Congrats on your new K-7. I love mine. I've had it out in rain and didn't have any problems, but of course adding salt to anything is often not good news. I think the weather sealing on the camera itself is pretty good (there are videos on youtube of people standing in showers with them etc.), but you also want to consider the weather proofing on your lens. Some of them are definitely better than others. Good luck.
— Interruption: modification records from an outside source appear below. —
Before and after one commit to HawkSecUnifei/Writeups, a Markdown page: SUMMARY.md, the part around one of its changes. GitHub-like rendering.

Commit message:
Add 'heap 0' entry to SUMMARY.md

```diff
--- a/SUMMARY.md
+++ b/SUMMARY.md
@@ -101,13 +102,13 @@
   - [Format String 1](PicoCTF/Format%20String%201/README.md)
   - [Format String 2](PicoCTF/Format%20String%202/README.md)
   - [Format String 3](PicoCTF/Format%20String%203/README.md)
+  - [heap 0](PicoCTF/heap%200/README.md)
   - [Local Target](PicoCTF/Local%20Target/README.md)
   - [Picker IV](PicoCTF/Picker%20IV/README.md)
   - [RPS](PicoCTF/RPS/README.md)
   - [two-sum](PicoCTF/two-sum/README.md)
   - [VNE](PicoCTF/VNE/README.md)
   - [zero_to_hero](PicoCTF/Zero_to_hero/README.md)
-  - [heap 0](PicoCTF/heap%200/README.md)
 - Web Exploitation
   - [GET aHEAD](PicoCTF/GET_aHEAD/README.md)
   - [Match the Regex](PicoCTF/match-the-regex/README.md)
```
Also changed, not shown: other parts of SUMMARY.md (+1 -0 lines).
Post some of your pictures when you get back.
03-30-2010, 07:42 AM   #3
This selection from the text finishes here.